In recognition of the vibrant sister city ties between Norfolk, Va., and Kitakyushu, Japan, the Chrysler Museum of Art
presents an exhibition of exquisite and colorful 20th-century Japanese woodblock prints. Gifts from Japan: Landscape Woodblocks in the Shin-Hanga Style opened March 24, just in time to complement Cherry Blossom Festivals across Japan and in Washington, D.C., and Virginia Beach. The show is on view in the Museums Focus Gallery (G. 229) through July 26, 2015. Admission is free.
In 1959 Norfolk formed its first sister city partnership with Moji, now called Kitakyushu, a large port city in southern Japan. Two years later, in June 1961, Mojis mayor visited Norfolk and presented a set of 16 beautiful Japanese prints to the Norfolk Museum of Arts and Sciences, which became the Chrysler Museum of Art in 1971. Now, more than a half-century after this donation, the works will be exhibited together for the first time.
These prints are mesmerizing! says Alex Mann, Brock Curator of American Art, who developed the exhibition. Mann discovered the woodcuts in a Museum prints-storage drawer in October 2014 during routine collections research. Impressed with their quality and condition, he was disappointed that the Museums files contained little information about their makers or history. Further detective work revealed their creators, and research with newspaper archives at Norfolks new Slover Memorial Library uncovered the story of their donation.
Created between 1926 and 1955, these color woodblock prints are products of the Shin-Hanga, or New Prints, movement, which flourished in Japan throughout the early 20th century.
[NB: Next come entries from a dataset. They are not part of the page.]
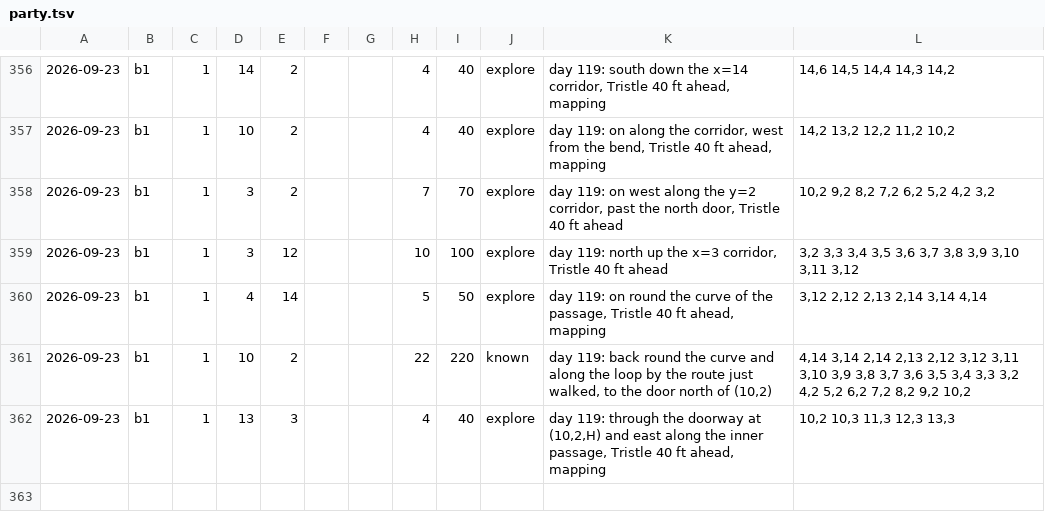
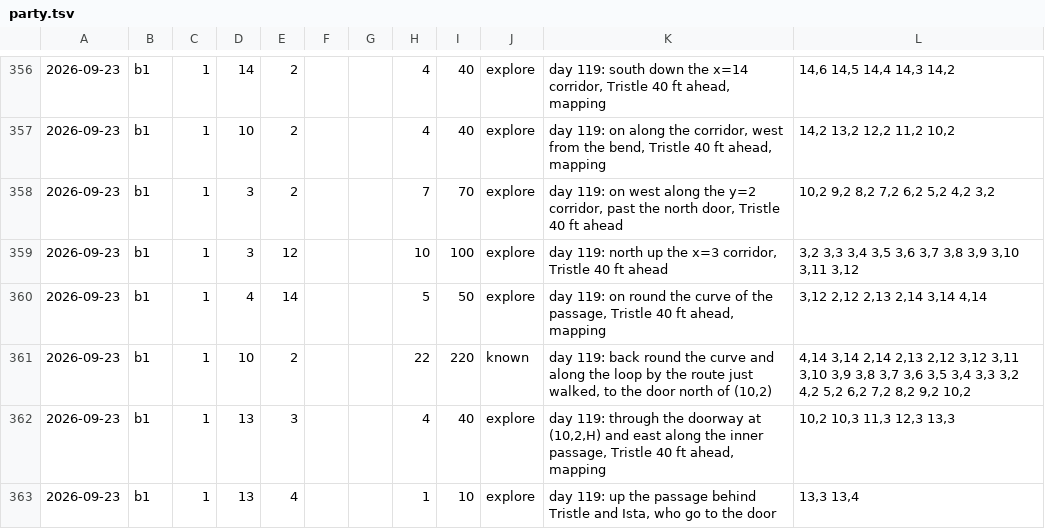
Before and after one commit to dllahr/claude_playing_advanced_dungeons_and_dragons_1st_edition, a TSV file: campaign/party.tsv, drawn as a sheet; only a part is shown, gaps mark what is left out; the diff names each change by its address in the sheet, - before the commit and + after, or states it on an @@ line.

```diff
--- a/campaign/party.tsv
+++ b/campaign/party.tsv
+row 363: 2026-09-23 | b1 | 1 | 13 | 4 |  |  | 1 | 10 | explore | day 119: up the passage behind Tristle and Ista, who go to the door | 13,3 13,4
```
Also changed, not shown: campaign/clock.tsv, campaign/rolls.tsv, 1 other file.
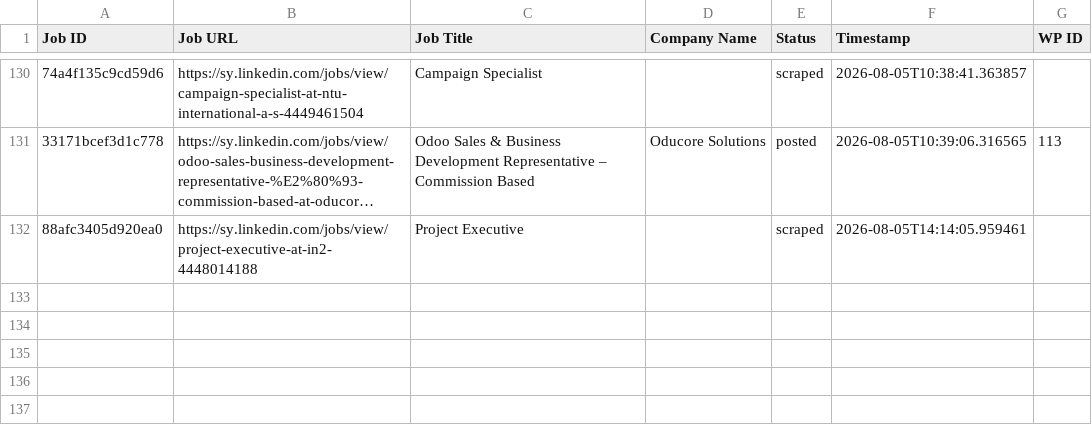
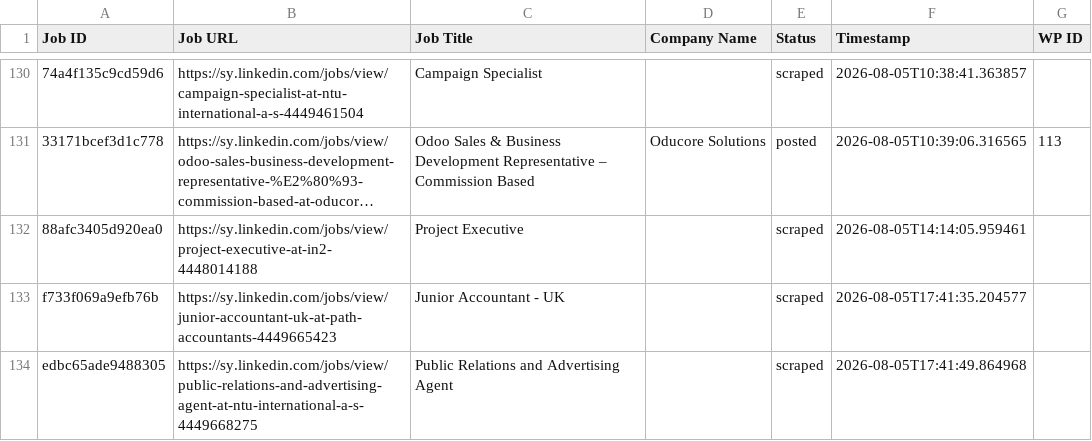
Before and after one commit to innovationinc2000/sy, a CSV file: processed_jobs.csv, drawn as a sheet; only a part is shown, gaps mark what is left out; long unchanged cells end in …; the diff names each change by its address in the sheet, - before the commit and + after, or states it on an @@ line.

```diff
--- a/processed_jobs.csv
+++ b/processed_jobs.csv
+row 133: f733f069a9efb76b | https://sy.linkedin.com/jobs/view/junior-accountant-uk-at-path-accountants-4449665423 | Junior Accountant - UK |  | scraped | 2026-08-05T17:41:35.204577
+row 134: edbc65ade9488305 | https://sy.linkedin.com/jobs/view/public-relations-and-advertising-agent-at-ntu-international-a-s-4449668275 | Public Relations and Advertising Agent |  | scraped | 2026-08-05T17:41:49.864968
```
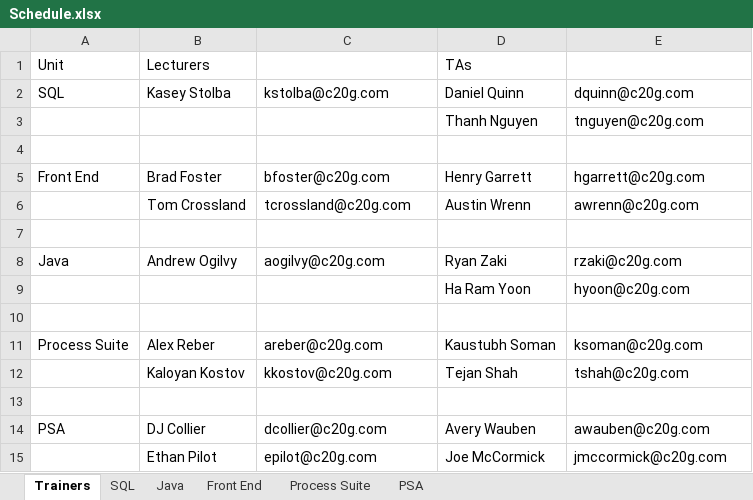
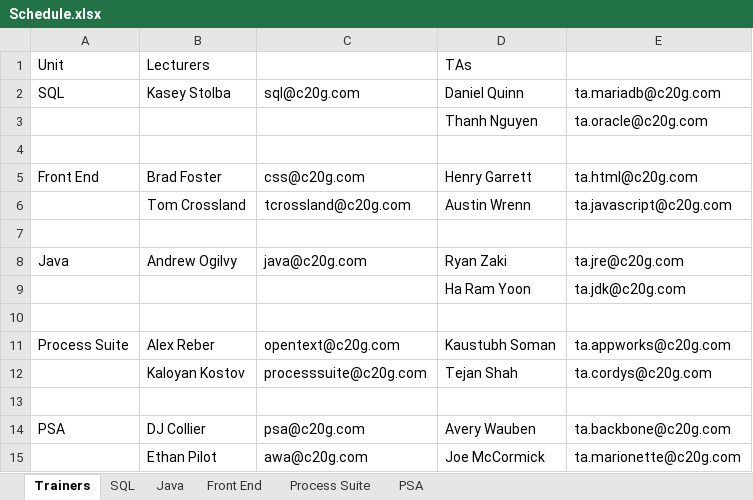
Before and after one commit to tomxland/calendar-creator, an Excel workbook: Schedule.xlsx, sheet Trainers, drawn as a sheet; values as stored, in another font and other column widths than the file's, no cell formats; the diff names each change by its address in the sheet, - before the commit and + after, or states it on an @@ line.

Commit message:
Parses trainer emails in first sheet of inputted excel file

```diff
--- a/Schedule.xlsx (sheet Trainers)
+++ b/Schedule.xlsx (sheet Trainers)
-C2: kstolba@c20g.com
+C2: sql@c20g.com
-E2: dquinn@c20g.com
+E2: ta.mariadb@c20g.com
-E3: tnguyen@c20g.com
+E3: ta.oracle@c20g.com
-C5: bfoster@c20g.com
+C5: css@c20g.com
-E5: hgarrett@c20g.com
+E5: ta.html@c20g.com
-E6: awrenn@c20g.com
+E6: ta.javascript@c20g.com
-C8: aogilvy@c20g.com
+C8: java@c20g.com
-E8: rzaki@c20g.com
+E8: ta.jre@c20g.com
-E9: hyoon@c20g.com
+E9: ta.jdk@c20g.com
-C11: areber@c20g.com
+C11: opentext@c20g.com
-E11: ksoman@c20g.com
+E11: ta.appworks@c20g.com
-C12: kkostov@c20g.com
+C12: processsuite@c20g.com
-E12: tshah@c20g.com
+E12: ta.cordys@c20g.com
-C14: dcollier@c20g.com
+C14: psa@c20g.com
-E14: awauben@c20g.com
+E14: ta.backbone@c20g.com
-C15: epilot@c20g.com
+C15: awa@c20g.com
-E15: jmccormick@c20g.com
+E15: ta.marionette@c20g.com
```
Also changed, not shown: cell formats, 3 other files.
Led by the painter Kawase Hasui (18831957) and the publisher Shōzaburō Watanabe (18851962), this group revived the long-venerated tradition of color woodblock printmaking. Their works celebrate Japans history and landscape through nostalgic depictions of ancient temples and old-fashioned agricultural practices. Typical is Hasuis Shin Bridge, Nikkō (1953), with a river rushing beneath a bright red lacquered bridge near one of Japans most famous Shinto shrines.
The prints, however, are distinctly modern. Learning from European paintings, Shin-Hanga artists used linear perspective and shading to enhance the illusion of depth in their landscapes and immerse viewers in these poetic spaces. To depict the changing weather, times of day, and seasons, they pushed the art of color woodblock printmaking to new levels of complexity. For example, Spring in Daigo, Kyoto (1950) celebrates the changing seasons with its explosion of bright pink cherry blossoms in the foreground.
During the 1930s foreign audiences began to discover the beauty of Shin-Hanga prints, but throughout the mid-20th century, most American museums continued to collect primarily older 19th-century Japanese art. Norfolks sister city partnership with Moji made it an exceptionand a pioneer in Japanese-American relations. Mojis gift of Shin-Hanga prints made the citys museum an unexpected leader in modern Japanese art collecting. Featuring 12 prints by the great master Hasui, Gifts from Japan introduces visitors both to the Shin-Hanga movement and to this important chapter in local history.
Its been exciting to attach names and faces to these prints, says curator Mann, not just the names of master artists like Hasui, but also to Mayor Momotaro Yanagida from our Japanese sister city, who was honored with a reception here at the Museum on June 22, 1961. Having always remained in storage, the prints are in excellent condition, and their colors remain vibrant. Decades after their donation, they offer a vivid window into the history, beauty, and magic of Japan, Mann says.
This Museum owes its greatest debt to Walter Chrysler for his monumental 1971 donation of his art, but our collection strength is the result of many other gifts and relationships, as well, says Chrysler Museum Director Erik Neil. This beautiful exhibition gives long overdue thanks to our friends in Japan.